Dataset entries
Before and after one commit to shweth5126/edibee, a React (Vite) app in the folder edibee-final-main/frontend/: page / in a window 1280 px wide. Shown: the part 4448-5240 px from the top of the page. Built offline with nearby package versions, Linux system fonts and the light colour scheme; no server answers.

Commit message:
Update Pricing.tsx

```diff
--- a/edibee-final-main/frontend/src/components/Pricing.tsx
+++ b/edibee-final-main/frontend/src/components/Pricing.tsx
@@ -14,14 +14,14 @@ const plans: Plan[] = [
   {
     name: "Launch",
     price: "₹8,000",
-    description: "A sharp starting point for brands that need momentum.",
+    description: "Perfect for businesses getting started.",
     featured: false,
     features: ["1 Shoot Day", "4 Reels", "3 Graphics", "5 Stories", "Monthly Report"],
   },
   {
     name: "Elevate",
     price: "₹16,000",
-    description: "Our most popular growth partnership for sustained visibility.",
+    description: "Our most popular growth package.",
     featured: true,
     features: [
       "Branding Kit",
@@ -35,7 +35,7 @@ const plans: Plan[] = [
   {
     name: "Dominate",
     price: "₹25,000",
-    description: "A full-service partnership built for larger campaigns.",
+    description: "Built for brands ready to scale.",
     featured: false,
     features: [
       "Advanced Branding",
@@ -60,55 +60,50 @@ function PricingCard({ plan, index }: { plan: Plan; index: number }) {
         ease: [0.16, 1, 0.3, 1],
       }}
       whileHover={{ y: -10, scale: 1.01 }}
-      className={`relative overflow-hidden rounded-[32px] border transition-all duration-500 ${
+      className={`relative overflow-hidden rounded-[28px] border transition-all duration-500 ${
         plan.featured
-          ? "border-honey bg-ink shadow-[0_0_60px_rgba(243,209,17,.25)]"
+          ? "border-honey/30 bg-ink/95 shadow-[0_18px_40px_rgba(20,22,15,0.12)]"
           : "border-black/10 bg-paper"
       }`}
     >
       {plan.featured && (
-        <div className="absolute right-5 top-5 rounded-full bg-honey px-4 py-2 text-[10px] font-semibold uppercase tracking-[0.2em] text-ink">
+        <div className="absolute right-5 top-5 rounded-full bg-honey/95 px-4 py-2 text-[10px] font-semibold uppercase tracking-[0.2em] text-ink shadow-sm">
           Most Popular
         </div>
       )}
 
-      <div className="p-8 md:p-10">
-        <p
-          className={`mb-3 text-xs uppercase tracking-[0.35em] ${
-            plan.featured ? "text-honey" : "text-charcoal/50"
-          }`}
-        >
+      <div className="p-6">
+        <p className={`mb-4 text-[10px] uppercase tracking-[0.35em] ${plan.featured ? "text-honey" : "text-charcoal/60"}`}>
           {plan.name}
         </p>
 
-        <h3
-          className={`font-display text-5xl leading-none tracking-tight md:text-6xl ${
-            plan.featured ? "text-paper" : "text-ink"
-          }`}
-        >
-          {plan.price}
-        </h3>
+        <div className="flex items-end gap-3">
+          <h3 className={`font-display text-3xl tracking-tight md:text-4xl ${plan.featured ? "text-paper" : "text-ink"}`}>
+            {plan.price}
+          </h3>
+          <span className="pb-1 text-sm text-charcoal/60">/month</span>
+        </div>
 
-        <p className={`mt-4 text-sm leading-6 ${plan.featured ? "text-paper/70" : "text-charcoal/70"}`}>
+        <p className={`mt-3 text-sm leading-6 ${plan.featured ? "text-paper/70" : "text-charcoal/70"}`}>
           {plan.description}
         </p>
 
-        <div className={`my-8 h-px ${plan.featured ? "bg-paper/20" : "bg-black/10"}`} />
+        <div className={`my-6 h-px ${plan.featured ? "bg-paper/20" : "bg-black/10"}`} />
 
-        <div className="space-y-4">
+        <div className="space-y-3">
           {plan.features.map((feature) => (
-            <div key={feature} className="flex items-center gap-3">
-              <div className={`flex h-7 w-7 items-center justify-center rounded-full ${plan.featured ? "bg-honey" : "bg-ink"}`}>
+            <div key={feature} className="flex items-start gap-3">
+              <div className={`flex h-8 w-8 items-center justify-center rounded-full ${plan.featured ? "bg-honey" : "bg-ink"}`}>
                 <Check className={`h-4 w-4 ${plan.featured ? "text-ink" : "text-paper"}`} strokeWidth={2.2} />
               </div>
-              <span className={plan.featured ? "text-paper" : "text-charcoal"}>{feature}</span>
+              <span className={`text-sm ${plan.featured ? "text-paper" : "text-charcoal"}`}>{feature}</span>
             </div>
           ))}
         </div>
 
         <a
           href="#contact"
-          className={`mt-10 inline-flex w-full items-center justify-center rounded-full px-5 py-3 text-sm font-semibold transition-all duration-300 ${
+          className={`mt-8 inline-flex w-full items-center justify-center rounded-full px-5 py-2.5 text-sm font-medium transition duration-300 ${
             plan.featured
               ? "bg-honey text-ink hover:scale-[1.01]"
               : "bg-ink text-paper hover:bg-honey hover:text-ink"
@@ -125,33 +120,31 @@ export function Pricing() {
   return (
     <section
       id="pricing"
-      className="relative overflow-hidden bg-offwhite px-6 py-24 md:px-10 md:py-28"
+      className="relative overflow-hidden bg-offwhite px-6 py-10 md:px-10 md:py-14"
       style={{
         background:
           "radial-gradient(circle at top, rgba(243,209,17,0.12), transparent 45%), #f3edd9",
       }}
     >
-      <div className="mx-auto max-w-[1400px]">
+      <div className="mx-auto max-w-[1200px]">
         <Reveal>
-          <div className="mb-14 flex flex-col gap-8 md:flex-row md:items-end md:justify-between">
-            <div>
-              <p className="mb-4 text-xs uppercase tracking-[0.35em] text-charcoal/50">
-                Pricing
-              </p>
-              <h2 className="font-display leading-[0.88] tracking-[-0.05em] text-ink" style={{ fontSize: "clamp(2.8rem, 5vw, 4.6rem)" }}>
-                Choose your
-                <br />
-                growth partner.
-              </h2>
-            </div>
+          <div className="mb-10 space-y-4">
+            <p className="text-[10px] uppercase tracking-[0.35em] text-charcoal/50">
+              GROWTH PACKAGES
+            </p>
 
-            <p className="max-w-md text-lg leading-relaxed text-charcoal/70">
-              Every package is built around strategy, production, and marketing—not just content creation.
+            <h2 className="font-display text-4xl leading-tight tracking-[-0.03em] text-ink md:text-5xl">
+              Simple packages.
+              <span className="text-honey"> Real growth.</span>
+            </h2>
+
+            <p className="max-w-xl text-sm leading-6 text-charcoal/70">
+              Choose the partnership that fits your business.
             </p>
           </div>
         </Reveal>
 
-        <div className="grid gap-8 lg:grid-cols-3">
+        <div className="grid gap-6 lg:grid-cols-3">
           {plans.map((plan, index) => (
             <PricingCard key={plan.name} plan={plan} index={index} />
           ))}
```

▸ EXERCISE AIM: Your response should be each line that includes the word "charcoal", copied from the records.

▸ OUTPUT OF THE TASK:
-            plan.featured ? "text-honey" : "text-charcoal/50"
+        <p className={`mb-4 text-[10px] uppercase tracking-[0.35em] ${plan.featured ? "text-honey" : "text-charcoal/60"}`}>
+          <span className="pb-1 text-sm text-charcoal/60">/month</span>
-        <p className={`mt-4 text-sm leading-6 ${plan.featured ? "text-paper/70" : "text-charcoal/70"}`}>
+        <p className={`mt-3 text-sm leading-6 ${plan.featured ? "text-paper/70" : "text-charcoal/70"}`}>
-              <span className={plan.featured ? "text-paper" : "text-charcoal"}>{feature}</span>
+              <span className={`text-sm ${plan.featured ? "text-paper" : "text-charcoal"}`}>{feature}</span>
-              <p className="mb-4 text-xs uppercase tracking-[0.35em] text-charcoal/50">
+            <p className="text-[10px] uppercase tracking-[0.35em] text-charcoal/50">
-            <p className="max-w-md text-lg leading-relaxed text-charcoal/70">
+            <p className="max-w-xl text-sm leading-6 text-charcoal/70">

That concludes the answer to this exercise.